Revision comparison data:
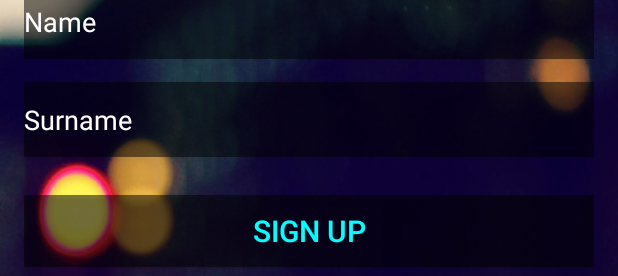
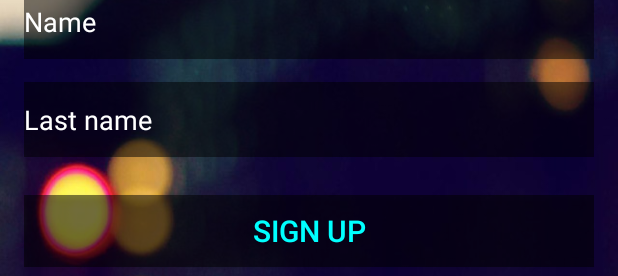
Before and after one commit to omerakin/Lets_Event_Application, an Android app: the layout activity_sign_up.xml on its own in the app's theme, with its tools: preview values and no code run, on a phone screen of 412 x 824 dp. Shown: the part 334-610 px from the top of the screen. Run offline under Robolectric (Android 15) with nearby library versions, the phone set to English and light mode, and no system bars.

```diff
--- a/app/src/main/java/com/example/akin_/letseventapplication/LoginActivity.java
+++ b/app/src/main/java/com/example/akin_/letseventapplication/LoginActivity.java
@@ -50,17 +50,14 @@ public class LoginActivity extends AppCompatActivity {
         FacebookSdk.sdkInitialize(getApplicationContext());
         setContentView(R.layout.activity_login);
 
-        //Face
+        //Facebook
         callbackManager = CallbackManager.Factory.create();
-
         boolean loggedIn = AccessToken.getCurrentAccessToken() != null;
         if(loggedIn) {
             Intent intent = new Intent(LoginActivity.this, MainActivity.class);
             startActivity(intent);
         }
-
         info = (TextView)findViewById(R.id.info);
-
         loginButton = (LoginButton)findViewById(R.id.login_button);
         loginButton.registerCallback(callbackManager, new FacebookCallback<LoginResult>() {
             @Override
@@ -183,7 +180,6 @@ public class LoginActivity extends AppCompatActivity {
         final String passwordET = String.valueOf(etPassword.getText());
         isPasswordSameAsParse = false;
 
-
         if((usernameET== null || usernameET.isEmpty())|| (passwordET== null || passwordET.isEmpty()) )
         {
             new AlertDialog.Builder(this).setTitle("Warning").setMessage("Please enter valid username and password!").setNeutralButton("Close", null).show();
--- a/app/src/main/res/layout/activity_sign_up.xml
+++ b/app/src/main/res/layout/activity_sign_up.xml
@@ -64,9 +64,9 @@
             <EditText
                 android:layout_width="match_parent"
                 android:layout_height="50sp"
-                android:id="@+id/surname"
+                android:id="@+id/lastname"
                 android:layout_gravity="center_horizontal"
-                android:hint="Surname"
+                android:hint="Last name"
                 android:background="#80000000"
                 android:textColor="#ffffff"
                 android:textColorHint="#ffffff"
```
Also changed, not shown: app/src/main/java/com/example/akin_/letseventapplication/SignUpActivity.java (+24 -10 lines).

**What you have to do:**
Throughout the records above, find the lines in which the word "letseventapplication" appears and return them.

**Solution for this task:**
--- a/app/src/main/java/com/example/akin_/letseventapplication/LoginActivity.java
+++ b/app/src/main/java/com/example/akin_/letseventapplication/LoginActivity.java
Also changed, not shown: app/src/main/java/com/example/akin_/letseventapplication/SignUpActivity.java (+24 -10 lines).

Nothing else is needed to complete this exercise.